TASK TO CARRY OUT: Send back the data below exactly. Drop every picture.
** Opening DATASET EXTRACT block **
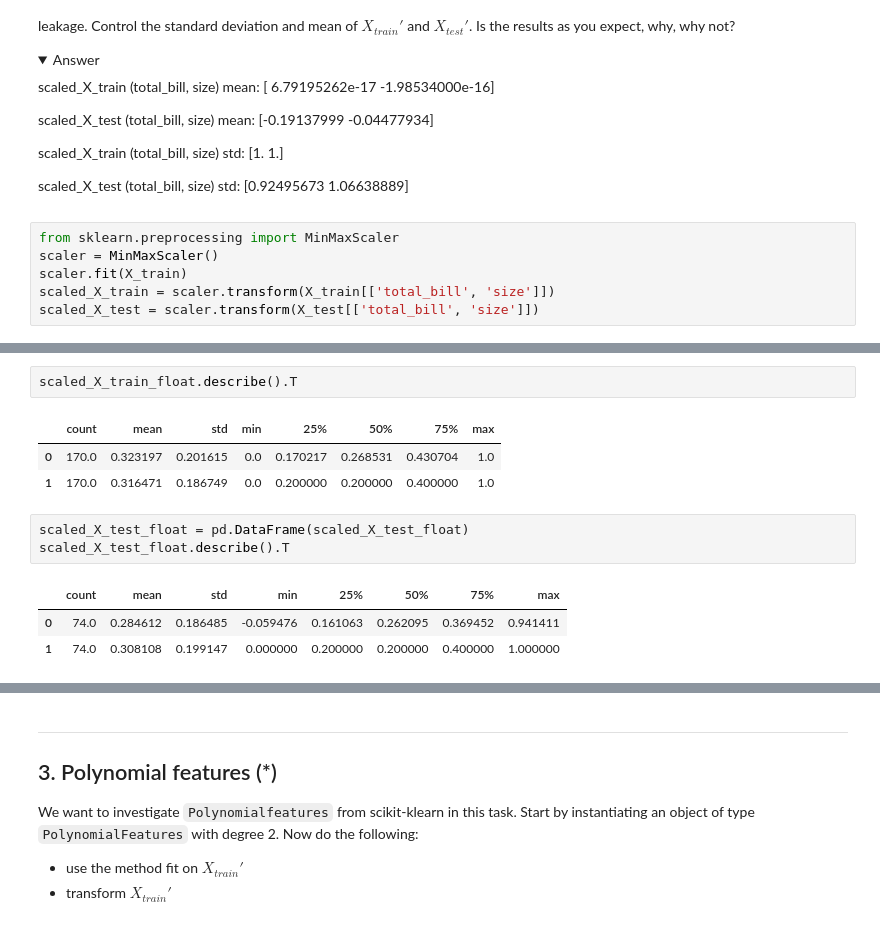
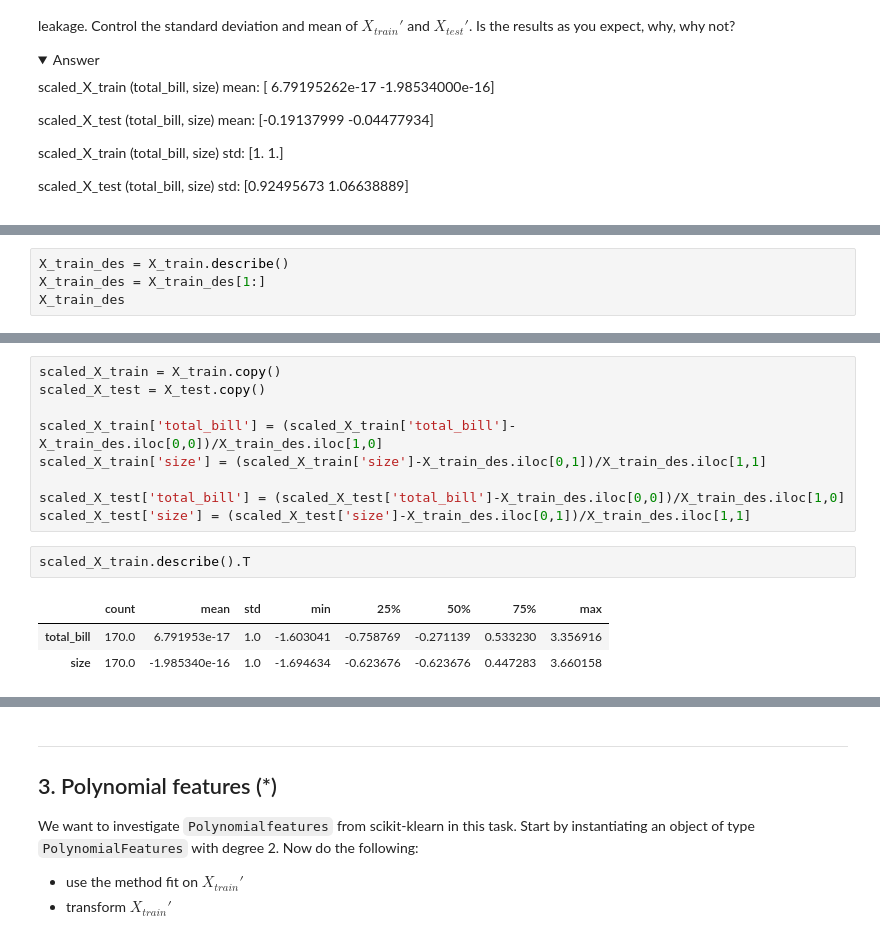
Before and after one commit to yuna-liu/Maskininlarning-Yuna-Liu, a Jupyter notebook: Exercises/E03_overfit_regularization.ipynb, the cells around one changed output, grey strips where cells are left out. Cells and saved outputs as stored; diff of their text form; folded sections open.

```diff
--- a/Exercises/E03_overfit_regularization.ipynb
+++ b/Exercises/E03_overfit_regularization.ipynb
@@ -285,9 +285,3 @@ scaled_X_train (total_bill, size) std: [1. 1.]
 scaled_X_test (total_bill, size) std: [0.92495673 1.06638889]
 
 </details>
-# %%
-from sklearn.preprocessing import MinMaxScaler
-scaler = MinMaxScaler()
-scaler.fit(X_train)
-scaled_X_train = scaler.transform(X_train[['total_bill', 'size']])
-scaled_X_test = scaler.transform(X_test[['total_bill', 'size']])
@@ -306,0 +288,4 @@ scaled_X_train_float = pd.DataFrame(scaled_X_train_float)
+# %%
+X_train_des = X_train.describe()
+X_train_des = X_train_des[1:]
+X_train_des
@@ -307,13 +301,15 @@ scaled_X_train_float = pd.DataFrame(scaled_X_train_float)
+# %%
+scaled_X_train = X_train.copy()
+scaled_X_test = X_test.copy()
+
+scaled_X_train['total_bill'] = (scaled_X_train['total_bill']-X_train_des.iloc[0,0])/X_train_des.iloc[1,0]
+scaled_X_train['size'] = (scaled_X_train['size']-X_train_des.iloc[0,1])/X_train_des.iloc[1,1]
+
+scaled_X_test['total_bill'] = (scaled_X_test['total_bill']-X_train_des.iloc[0,0])/X_train_des.iloc[1,0]
+scaled_X_test['size'] = (scaled_X_test['size']-X_train_des.iloc[0,1])/X_train_des.iloc[1,1]
 # %%
-scaled_X_train_float.describe().T
+scaled_X_train.describe().T
 # %% [output]
 |  | count | mean | std | min | 25% | 50% | 75% | max |
-| 0 | 170.0 | 0.323197 | 0.201615 | 0.0 | 0.170217 | 0.268531 | 0.430704 | 1.0 |
-| 1 | 170.0 | 0.316471 | 0.186749 | 0.0 | 0.200000 | 0.200000 | 0.400000 | 1.0 |
+| total_bill | 170.0 | 6.791953e-17 | 1.0 | -1.603041 | -0.758769 | -0.271139 | 0.533230 | 3.356916 |
+| size | 170.0 | -1.985340e-16 | 1.0 | -1.694634 | -0.623676 | -0.623676 | 0.447283 | 3.660158 |
-# %%
-scaled_X_test_float = pd.DataFrame(scaled_X_test_float)
-scaled_X_test_float.describe().T
-# %% [output]
-|  | count | mean | std | min | 25% | 50% | 75% | max |
-| 0 | 74.0 | 0.284612 | 0.186485 | -0.059476 | 0.161063 | 0.262095 | 0.369452 | 0.941411 |
-| 1 | 74.0 | 0.308108 | 0.199147 | 0.000000 | 0.200000 | 0.200000 | 0.400000 | 1.000000 |
```
Also changed, not shown: parts of 6 cells of this notebook.
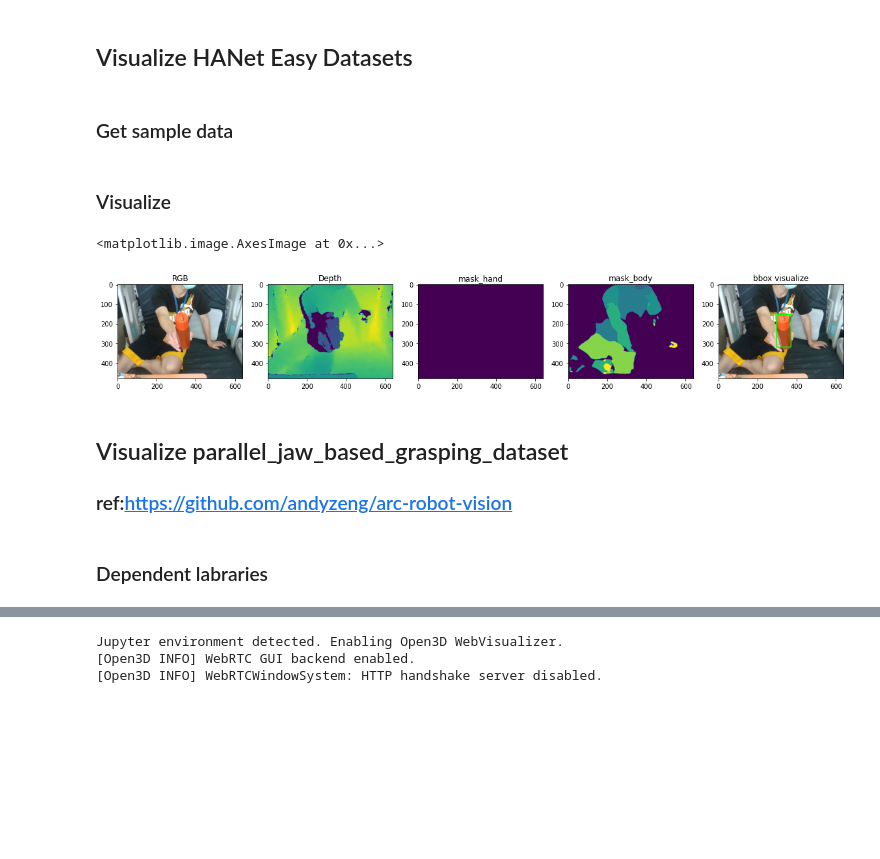
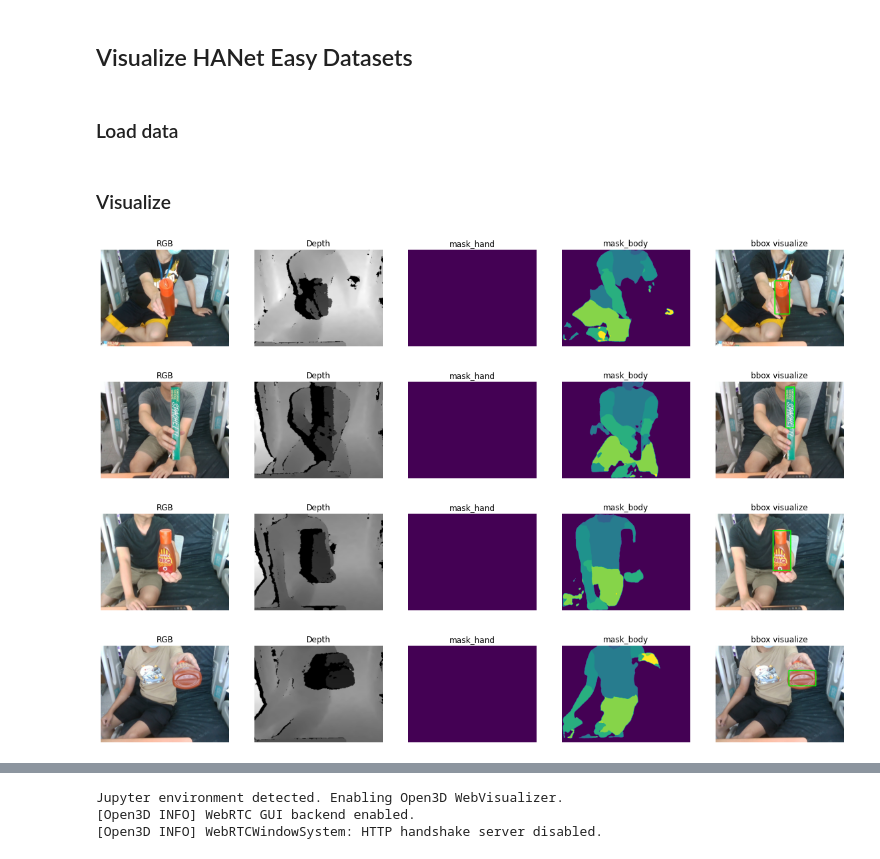
Before and after one commit to ARG-NCTU/handover_grasping, a Jupyter notebook: 00_Datavisualizer.ipynb, the cells around one changed output, grey strips where cells are left out. Cells and saved outputs as stored; diff of their text form; code cells hidden in the pictures; blank space fills up the shorter version.

```diff
--- a/00_Datavisualizer.ipynb
+++ b/00_Datavisualizer.ipynb
@@ -319,7 +326,7 @@ plt.imshow(label, cmap='gray')
 # %% [markdown]
 ## Visualize HANet Easy Datasets
+# %% [markdown]
+### Load data
 # %%
 from handover_grasping.Datavisualizer import rosenberger_dataloader
 hanet_easy_loader = rosenberger_dataloader('/home/arg/handover_grasping/HANet_easy_datasets')
-# %% [markdown]
-### Get sample data
@@ -336,31 +333,47 @@ bbox = batch['bbox']
 # %% [markdown]
 ### Visualize
-# %%
-fig = plt.figure(figsize=(20, 20))
-fig.add_subplot(1, 5, 1)
-plt.title('RGB')
-plt.imshow(color)
-
-fig.add_subplot(1, 5, 2)
-plt.title('Depth')
-plt.imshow(depth)
-
-fig.add_subplot(1, 5, 3)
-plt.title('mask_hand')
-plt.imshow(mask_hand)
-
-fig.add_subplot(1, 5, 4)
-plt.title('mask_body')
-plt.imshow(mask_body)
-
-fig.add_subplot(1, 5, 5)
-plt.title('bbox visualize')
-plt.imshow(color_bbox)
-# %% [output]
-<matplotlib.image.AxesImage at 0x...>
-[figure, removed]
-# %% [markdown]
-## Visualize parallel_jaw_based_grasping_dataset
-### ref:https://github.com/andyzeng/arc-robot-vision
-# %% [markdown]
-### Dependent labraries
+# %%
+for _ in range(4):
+    # Get sample data
+    batch = hanet_easy_loader.get_next_data(vis_bbox=True)
+    color = batch['color']
+    color = cv2.cvtColor(color, cv2.COLOR_BGR2RGB)
+    color_bbox = batch['color_bbox']
+    depth = batch['depth']
+    mask_hand = batch['mask_hand']
+    mask_body = batch['mask_body']
+    bbox = batch['bbox']
+
+    # Visualize
+    fig = plt.figure(figsize=(20, 20))
+    fig.add_subplot(1, 5, 1)
+    plt.axis('off')
+    plt.title('RGB')
+    plt.imshow(color)
+
+    fig.add_subplot(1, 5, 2)
+    plt.axis('off')
+    plt.title('Depth')
+    plt.imshow(depth, cmap='gray')
+
+    fig.add_subplot(1, 5, 3)
+    plt.axis('off')
+    plt.title('mask_hand')
+    plt.imshow(mask_hand)
+
+    fig.add_subplot(1, 5, 4)
+    plt.axis('off')
+    plt.title('mask_body')
+    plt.imshow(mask_body)
+
+    fig.add_subplot(1, 5, 5)
+    plt.axis('off')
+    plt.title('bbox visualize')
+    plt.imshow(color_bbox)
+
+    plt.show()
+# %% [output]
+[figure, added]
+[figure, added]
+[figure, added]
+[figure, added]
```
Also changed, not shown: parts of 21 cells of this notebook, 1 other file.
** Closing DATASET EXTRACT block **
EXERCISE OUTPUT:
Before and after one commit to yuna-liu/Maskininlarning-Yuna-Liu, a Jupyter notebook: Exercises/E03_overfit_regularization.ipynb, the cells around one changed output, grey strips where cells are left out. Cells and saved outputs as stored; diff of their text form; folded sections open.

```diff
--- a/Exercises/E03_overfit_regularization.ipynb
+++ b/Exercises/E03_overfit_regularization.ipynb
@@ -285,9 +285,3 @@ scaled_X_train (total_bill, size) std: [1. 1.]
 scaled_X_test (total_bill, size) std: [0.92495673 1.06638889]
 
 </details>
-# %%
-from sklearn.preprocessing import MinMaxScaler
-scaler = MinMaxScaler()
-scaler.fit(X_train)
-scaled_X_train = scaler.transform(X_train[['total_bill', 'size']])
-scaled_X_test = scaler.transform(X_test[['total_bill', 'size']])
@@ -306,0 +288,4 @@ scaled_X_train_float = pd.DataFrame(scaled_X_train_float)
+# %%
+X_train_des = X_train.describe()
+X_train_des = X_train_des[1:]
+X_train_des
@@ -307,13 +301,15 @@ scaled_X_train_float = pd.DataFrame(scaled_X_train_float)
+# %%
+scaled_X_train = X_train.copy()
+scaled_X_test = X_test.copy()
+
+scaled_X_train['total_bill'] = (scaled_X_train['total_bill']-X_train_des.iloc[0,0])/X_train_des.iloc[1,0]
+scaled_X_train['size'] = (scaled_X_train['size']-X_train_des.iloc[0,1])/X_train_des.iloc[1,1]
+
+scaled_X_test['total_bill'] = (scaled_X_test['total_bill']-X_train_des.iloc[0,0])/X_train_des.iloc[1,0]
+scaled_X_test['size'] = (scaled_X_test['size']-X_train_des.iloc[0,1])/X_train_des.iloc[1,1]
 # %%
-scaled_X_train_float.describe().T
+scaled_X_train.describe().T
 # %% [output]
 |  | count | mean | std | min | 25% | 50% | 75% | max |
-| 0 | 170.0 | 0.323197 | 0.201615 | 0.0 | 0.170217 | 0.268531 | 0.430704 | 1.0 |
-| 1 | 170.0 | 0.316471 | 0.186749 | 0.0 | 0.200000 | 0.200000 | 0.400000 | 1.0 |
+| total_bill | 170.0 | 6.791953e-17 | 1.0 | -1.603041 | -0.758769 | -0.271139 | 0.533230 | 3.356916 |
+| size | 170.0 | -1.985340e-16 | 1.0 | -1.694634 | -0.623676 | -0.623676 | 0.447283 | 3.660158 |
-# %%
-scaled_X_test_float = pd.DataFrame(scaled_X_test_float)
-scaled_X_test_float.describe().T
-# %% [output]
-|  | count | mean | std | min | 25% | 50% | 75% | max |
-| 0 | 74.0 | 0.284612 | 0.186485 | -0.059476 | 0.161063 | 0.262095 | 0.369452 | 0.941411 |
-| 1 | 74.0 | 0.308108 | 0.199147 | 0.000000 | 0.200000 | 0.200000 | 0.400000 | 1.000000 |
```
Also changed, not shown: parts of 6 cells of this notebook.
Before and after one commit to ARG-NCTU/handover_grasping, a Jupyter notebook: 00_Datavisualizer.ipynb, the cells around one changed output, grey strips where cells are left out. Cells and saved outputs as stored; diff of their text form; code cells hidden in the pictures; blank space fills up the shorter version.

```diff
--- a/00_Datavisualizer.ipynb
+++ b/00_Datavisualizer.ipynb
@@ -319,7 +326,7 @@ plt.imshow(label, cmap='gray')
 # %% [markdown]
 ## Visualize HANet Easy Datasets
+# %% [markdown]
+### Load data
 # %%
 from handover_grasping.Datavisualizer import rosenberger_dataloader
 hanet_easy_loader = rosenberger_dataloader('/home/arg/handover_grasping/HANet_easy_datasets')
-# %% [markdown]
-### Get sample data
@@ -336,31 +333,47 @@ bbox = batch['bbox']
 # %% [markdown]
 ### Visualize
-# %%
-fig = plt.figure(figsize=(20, 20))
-fig.add_subplot(1, 5, 1)
-plt.title('RGB')
-plt.imshow(color)
-
-fig.add_subplot(1, 5, 2)
-plt.title('Depth')
-plt.imshow(depth)
-
-fig.add_subplot(1, 5, 3)
-plt.title('mask_hand')
-plt.imshow(mask_hand)
-
-fig.add_subplot(1, 5, 4)
-plt.title('mask_body')
-plt.imshow(mask_body)
-
-fig.add_subplot(1, 5, 5)
-plt.title('bbox visualize')
-plt.imshow(color_bbox)
-# %% [output]
-<matplotlib.image.AxesImage at 0x...>
-[figure, removed]
-# %% [markdown]
-## Visualize parallel_jaw_based_grasping_dataset
-### ref:https://github.com/andyzeng/arc-robot-vision
-# %% [markdown]
-### Dependent labraries
+# %%
+for _ in range(4):
+    # Get sample data
+    batch = hanet_easy_loader.get_next_data(vis_bbox=True)
+    color = batch['color']
+    color = cv2.cvtColor(color, cv2.COLOR_BGR2RGB)
+    color_bbox = batch['color_bbox']
+    depth = batch['depth']
+    mask_hand = batch['mask_hand']
+    mask_body = batch['mask_body']
+    bbox = batch['bbox']
+
+    # Visualize
+    fig = plt.figure(figsize=(20, 20))
+    fig.add_subplot(1, 5, 1)
+    plt.axis('off')
+    plt.title('RGB')
+    plt.imshow(color)
+
+    fig.add_subplot(1, 5, 2)
+    plt.axis('off')
+    plt.title('Depth')
+    plt.imshow(depth, cmap='gray')
+
+    fig.add_subplot(1, 5, 3)
+    plt.axis('off')
+    plt.title('mask_hand')
+    plt.imshow(mask_hand)
+
+    fig.add_subplot(1, 5, 4)
+    plt.axis('off')
+    plt.title('mask_body')
+    plt.imshow(mask_body)
+
+    fig.add_subplot(1, 5, 5)
+    plt.axis('off')
+    plt.title('bbox visualize')
+    plt.imshow(color_bbox)
+
+    plt.show()
+# %% [output]
+[figure, added]
+[figure, added]
+[figure, added]
+[figure, added]
```
Also changed, not shown: parts of 21 cells of this notebook, 1 other file.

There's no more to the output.